“Lacerating, brilliant and unhinged, Mary Leunig's most recent collection of drawings is as to be expected: uncensored and disturbing. Like her previous collections, One Good Turn is personal and political, her subjects playful and violent, but this time around there is a wry sweetness and a gentle ageing satisfaction in parts, as if Leunig's long-held visceral meditation on the woman's body and all the claims made on it—daughter, worker, mother, and lover—is coming to the end of its mortal coil. There is a sense in Leunig's new and raw work that the older woman is a woman finally unchained, albeit too damaged and twisted to consider herself free, but still, as the cover drawing seems to say, able to lie in the sun like an old cat and enjoy a cup of tea.”
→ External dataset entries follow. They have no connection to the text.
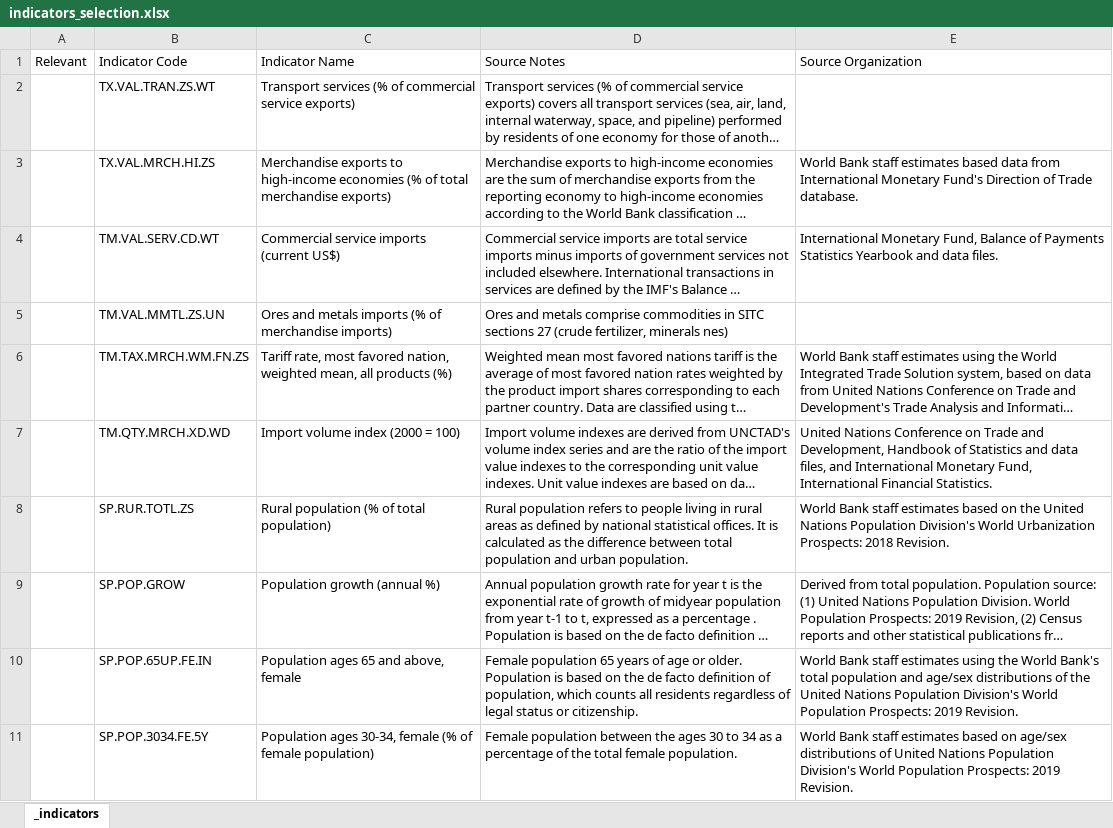
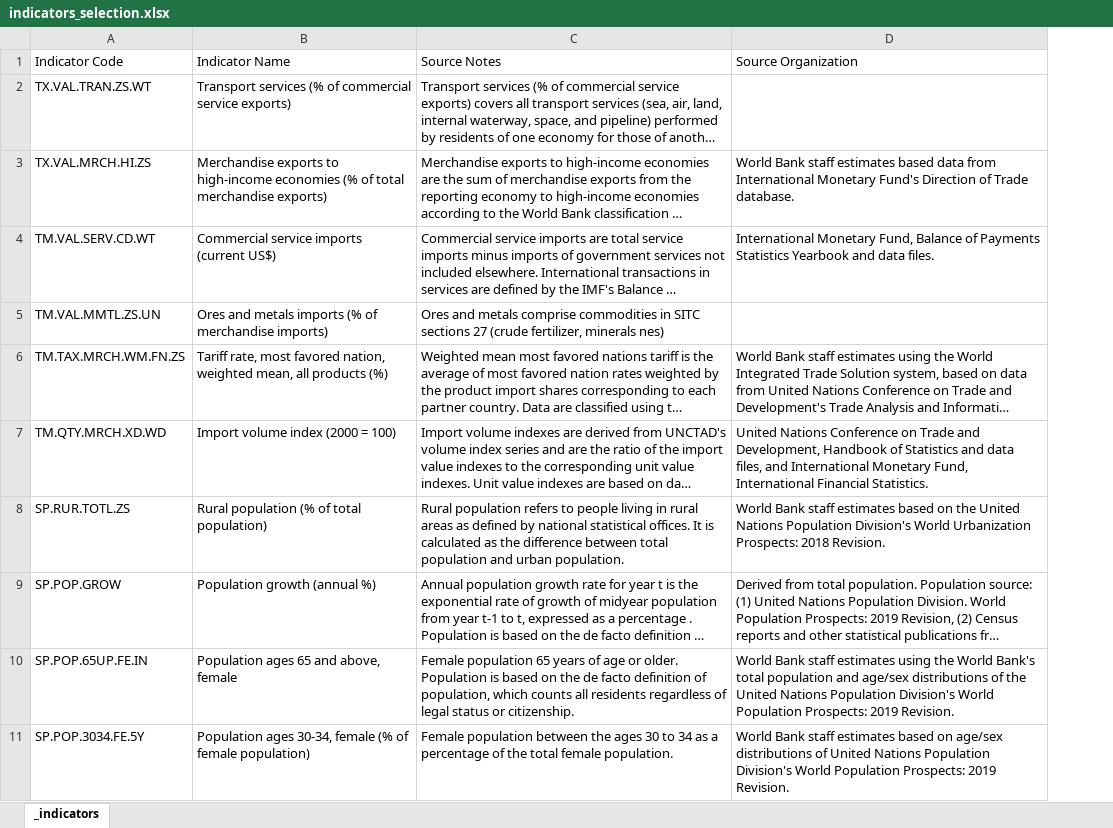
Before and after one commit to Mast86/PowerBI_WorldBank_databrowser, an Excel workbook: indicators_selection.xlsx, sheet _indicators, drawn as a sheet; only a part is shown; long unchanged cells end in …; values as stored, in another font and other column widths than the file's, no borders; table styles not drawn; the diff names each change by its address in the sheet, - before the commit and + after, or states it on an @@ line.

```diff
--- a/indicators_selection.xlsx (sheet _indicators)
+++ b/indicators_selection.xlsx (sheet _indicators)
-column A (Relevant), empty
```
Also changed, not shown: country_file_name.xlsx, 17 other files.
“There are things in this world that call out silently to us. Mary Leunig hands us horse blinkers and encourages us to look. In doing so, these dark elements lose some of their power over us. Mary is a sensitive and caring person, which you can see in her graphic style. But class rage demands a throat, as does alienation, familial frustrations and the unique ways in which the patriarchy melds and shapeshifts with late-stage capitalism. For decades now, Mary has produced jagged and beautiful shapes that most of us wouldn’t dream of sharing. In doing so, she has become a pressure valve for all of us. We are very fortunate.”
“Mary Leunig is one of the coolest person I’ve ever met. Her work is bold and powerful and hilarious and means so much to me. It’s personal. It’s feminist. It’s about life and death and frustration and oppression and through it all, stubborn joy. Buy the book. It slays.”
“These beautiful, gut-punchingly miserable drawings are more bile-ridden and merrily sardonic than anything Mary Leunig’s done before, and that’s a good thing. This darker Leunig sibling has more in common with Frida Kahlo; Mary’s unstitching of society, sex and culture is merciless, her symbolism and humour is at once harrowing and profound, and her skill as an artist is ridiculously unbound.”
“Holy shit, what did I just read!? My eyes! They have been burnt out of my head.”
First Dog on the Moon
“The cuteness of Mary Leunig's drawing style contrasts vividly with the messages in her images. Kangas and kookaburras, cats, dogs and teacups are pictured adorably alongside pictures of men dismembered, and one of herself herself crouching, cowed, in a pile of shit and piss. There's a picture of a woman cleaning in a church, the mop-head is her head and she's wringing out blood. Just. Genius.”
Liza Dezfouli, ArtsHub